Our foodbank is one of the busiest in the area, we have on numerous occasions received over 80+ vouchers requesting urgent food supplies. It’s important to remember that each voucher does not always equal one person. Some of the vouchers we receive are for families of five or six, and so the real number of people accessing our services is in the hundreds.
We could not fail these hundreds of people, so my dad and I decided to go and volunteer.
We arrived at foodbank an hour and a half early to help prepare parcels. Our supplies were more limited than ever and many of the volunteers had rightly stayed at home, so it was non-stop. We prepared around fifty parcels before we opened to try and get ahead of the rush – these were gone in the first twenty minutes.
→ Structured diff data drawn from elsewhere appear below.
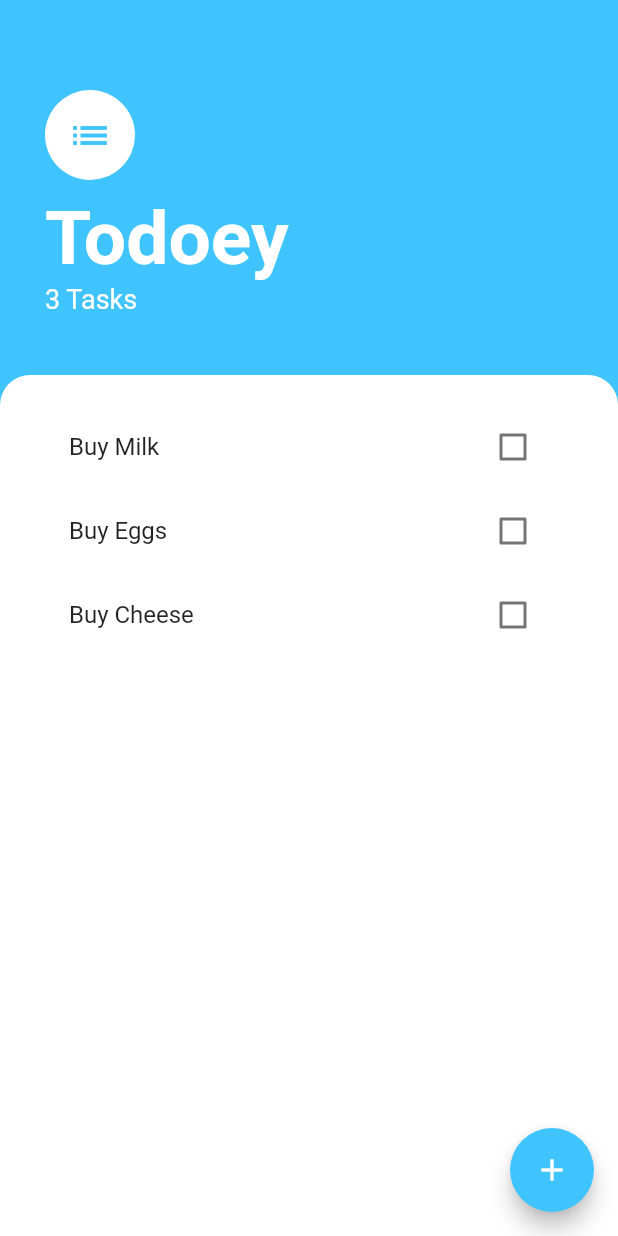
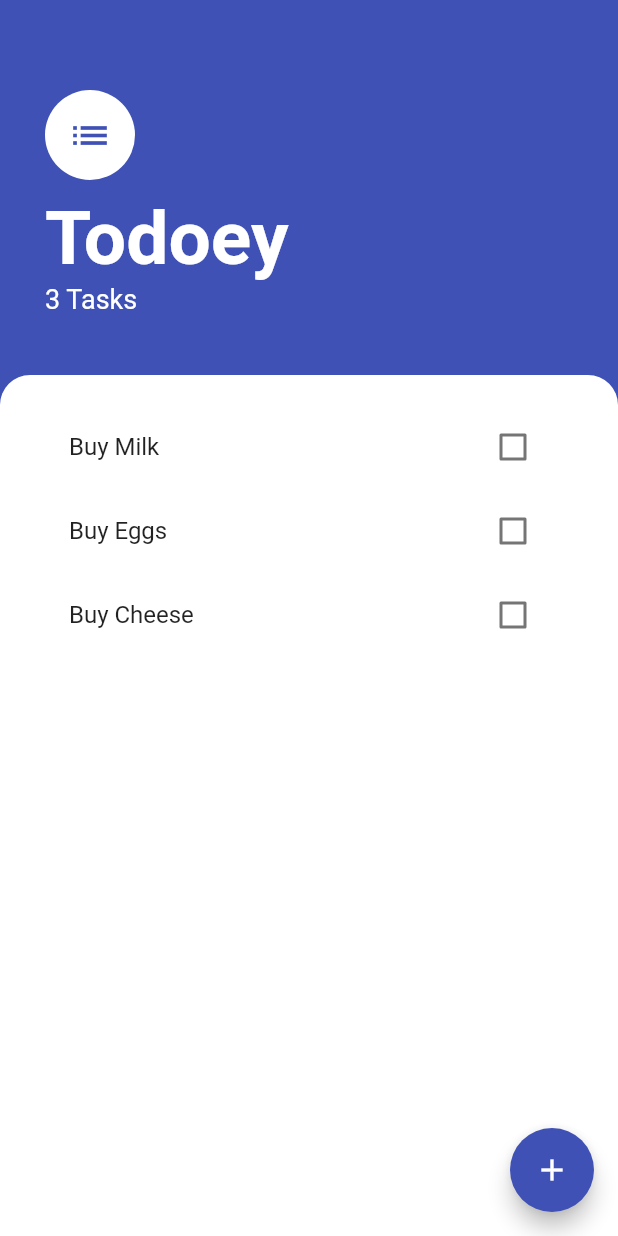
Before and after one commit to timoknapp/flutter-bootcamp, a Flutter app: the screen it shows after launch, on a phone screen of 412 x 824 dp. Run offline on Flutter 3.47's test engine with Material 2 defaults, Android fonts, the light colour scheme and no system bars; our stand-ins replace animated_text_kit, audioplayers, cloud_firestore, firebase_auth, flutter_spinkit, font_awesome_flutter and 3 more; accounts and stored records are empty.

Commit message:
[UPDATE][chapter-12] change primary color

```diff
--- a/chapter_12/todoey-flutter/lib/screens/add_task_screen.dart
+++ b/chapter_12/todoey-flutter/lib/screens/add_task_screen.dart
@@ -4,6 +4,7 @@ import 'package:provider/provider.dart';
 import 'package:todoey_flutter/models/task_data.dart';
 
 class AddTaskScreen extends StatelessWidget {
+  final Color primaryColor = Colors.indigo;
   String taskTitle;
 
   @override
@@ -26,7 +27,7 @@ class AddTaskScreen extends StatelessWidget {
               'Add Task',
               textAlign: TextAlign.center,
               style: TextStyle(
-                color: Colors.lightBlueAccent,
+                color: primaryColor,
                 fontSize: 30.0,
               ),
             ),
@@ -45,7 +46,7 @@ class AddTaskScreen extends StatelessWidget {
             ),
             FlatButton(
                 child: Text('Add'),
-                color: Colors.lightBlueAccent,
+                color: primaryColor,
                 textColor: Colors.white,
                 onPressed: () {
                   Provider.of<TaskData>(context).addTask(taskTitle);
--- a/chapter_12/todoey-flutter/lib/screens/tasks_screen.dart
+++ b/chapter_12/todoey-flutter/lib/screens/tasks_screen.dart
@@ -5,10 +5,11 @@ import 'package:todoey_flutter/screens/add_task_screen.dart';
 import 'package:todoey_flutter/widgets/task_list.dart';
 
 class TasksScreen extends StatelessWidget {
+  final Color primaryColor = Colors.indigo;
   @override
   Widget build(BuildContext context) {
     return Scaffold(
-      backgroundColor: Colors.lightBlueAccent,
+      backgroundColor: primaryColor,
       floatingActionButton: FloatingActionButton(
         onPressed: () {
           showModalBottomSheet(
@@ -23,7 +24,7 @@ class TasksScreen extends StatelessWidget {
             ),
           );
         },
-        backgroundColor: Colors.lightBlueAccent,
+        backgroundColor: primaryColor,
         child: Icon(Icons.add),
       ),
       body: Column(
@@ -45,7 +46,7 @@ class TasksScreen extends StatelessWidget {
                   child: Icon(
                     Icons.list,
                     size: 30.0,
-                    color: Colors.lightBlueAccent,
+                    color: primaryColor,
                   ),
                 ),
                 SizedBox(
--- a/chapter_12/todoey-flutter/lib/widgets/task_tile.dart
+++ b/chapter_12/todoey-flutter/lib/widgets/task_tile.dart
@@ -16,7 +16,7 @@ class TaskTile extends StatelessWidget {
             decoration: isChecked ? TextDecoration.lineThrough : null),
       ),
       trailing: Checkbox(
-        activeColor: Colors.lightBlueAccent,
+        activeColor: Colors.indigo,
         value: isChecked,
         onChanged: toggleCheckbox,
       ),
```
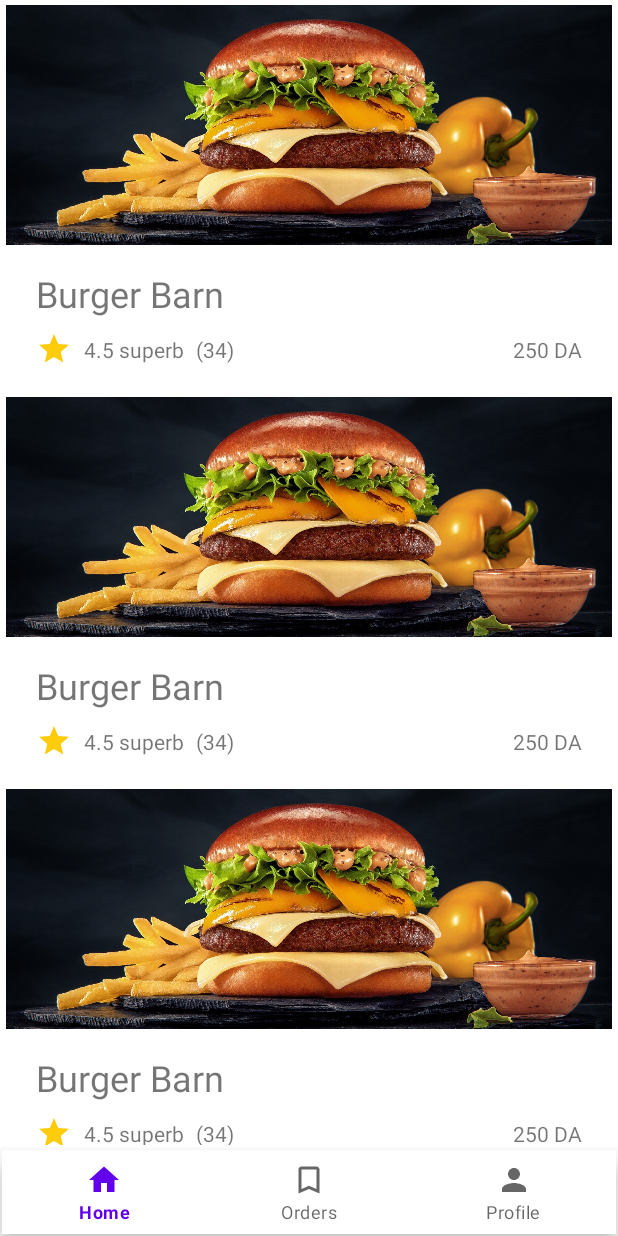
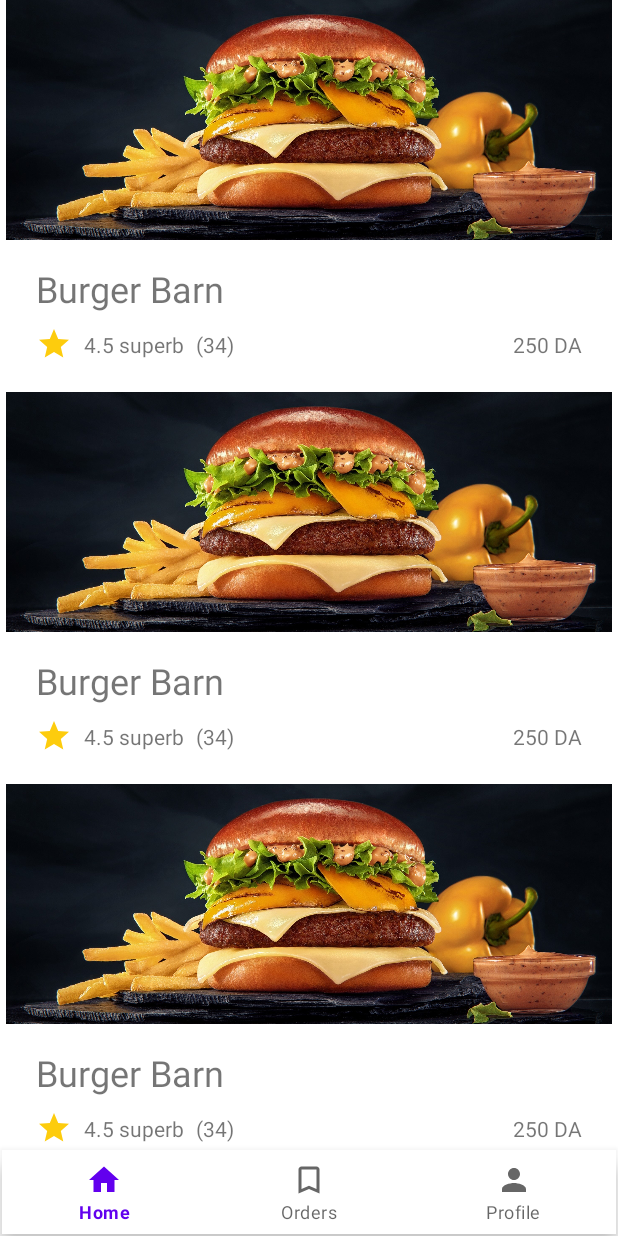
Before and after one commit to ayoubbsn/DeliveryApp, an Android app: the screen it shows after launch (MainActivity), on a phone screen of 412 x 824 dp. Run offline under Robolectric (Android 15) with nearby library versions, the phone set to English and light mode, and no system bars; our stand-ins replace Room's generated code, navigation-ui.

Commit message:
screen menu fixed

```diff
--- a/app/src/main/java/com/example/deliveryapplication/RecyclerViewHomeAdapter.kt
+++ b/app/src/main/java/com/example/deliveryapplication/RecyclerViewHomeAdapter.kt
@@ -66,7 +66,7 @@ class RecyclerViewHomeAdapter(val data: List<Restaurant>) :
         val image = view.findViewById(R.id.mainPic) as ImageView
         val rating = view.findViewById(R.id.ratingTxt) as TextView
         val reviewNb = view.findViewById(R.id.revNumTxt) as TextView
-        var magnitude = 0.0
+        var latitude = 0.0
         var longitude = 0.0
     }
 }
--- a/app/src/main/java/com/example/deliveryapplication/model/entity/Restaurant.kt
+++ b/app/src/main/java/com/example/deliveryapplication/model/entity/Restaurant.kt
@@ -8,6 +8,11 @@ data class Restaurant(
     val rating: Double,
     val reviewNumber : Int,
     val longitude: Double? = 0.0,
-    val magnitude: Double? = 0.0
+    val latitude: Double? = 0.0,
+    val location: String? = null,
+    val cuisineType: String? = null,
+    val contactPhone: Int? = null,
+    val contactMail: String? = null,
+    val socialMediaPages :String? = null
 ) {
 }
--- a/app/src/main/res/layout/activity_main.xml
+++ b/app/src/main/res/layout/activity_main.xml
@@ -22,10 +22,10 @@
     <androidx.fragment.app.FragmentContainerView
         android:id="@+id/supFragContainer"
         android:name="androidx.navigation.fragment.NavHostFragment"
-        android:layout_width="match_parent"
-        android:layout_height="760dp"
+        android:layout_width="0dp"
+        android:layout_height="0dp"
         app:defaultNavHost="true"
-        app:layout_constraintBottom_toTopOf="@+id/bottomNavigationView"
+        app:layout_constraintBottom_toTopOf="@id/bottomNavigationView"
         app:layout_constraintEnd_toEndOf="parent"
         app:layout_constraintStart_toStartOf="parent"
         app:layout_constraintTop_toTopOf="parent"
```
For the next few hours we desperately packed food and distributed them to those who came through our doors.
We had adapted our set up following the Trussell Trust guidelines to minimise human contact, however this meant that we could no longer offer tea or a chat, which is what many people using our foodbank so desperately need.
Eventually, the only foods we had left were tomato soup and beans (which isn’t great if you’re not a fan of tomatoes!) and so we were forced to turn people away. Usually, we offer a parcel of food that includes sufficient nutrition for at least three days worth of healthy, balanced meals. You can’t make a meal out of soup and beans and it seemed unfair to offer this to some people, when others had received an (albeit small) variety of foods.
We received 113 vouchers – the highest number ever received by our foodbank. Seeing people panic-buying and emptying shelves really frustrates me. By unnecessarily stockpiling goods, those most in need and most at risk are the ones affected. We need to work together as a community and a collective people to protect the most vulnerable during this crisis. Pool resources with your neighbours if you can! Ask yourself if you really need two of the same thing. If you have extras, donate them to your local foodbank. We need to shift our thinking from ‘I’ to ‘we’ and support each other. We are better than this.
Don’t believe stereotypes you may be hearing about young people. For every young person who is not taking the situation seriously enough, there is a young person like me trying to do what we can to help those most in need. We will continue calling our elderly relatives, shopping for our neighbours and using social media to reach those most at risk until we no longer have to. The contribution that young people can make to our communities and to each other should not be disregarded.
As the situation changes, it may not be the case that we can all continue to volunteer in person, and foodbanks across the country may suffer. If this happens, I hope that the government will step up to ensure that those who are vulnerable through lack of income – not just health conditions- will be able to access food supplies during this time.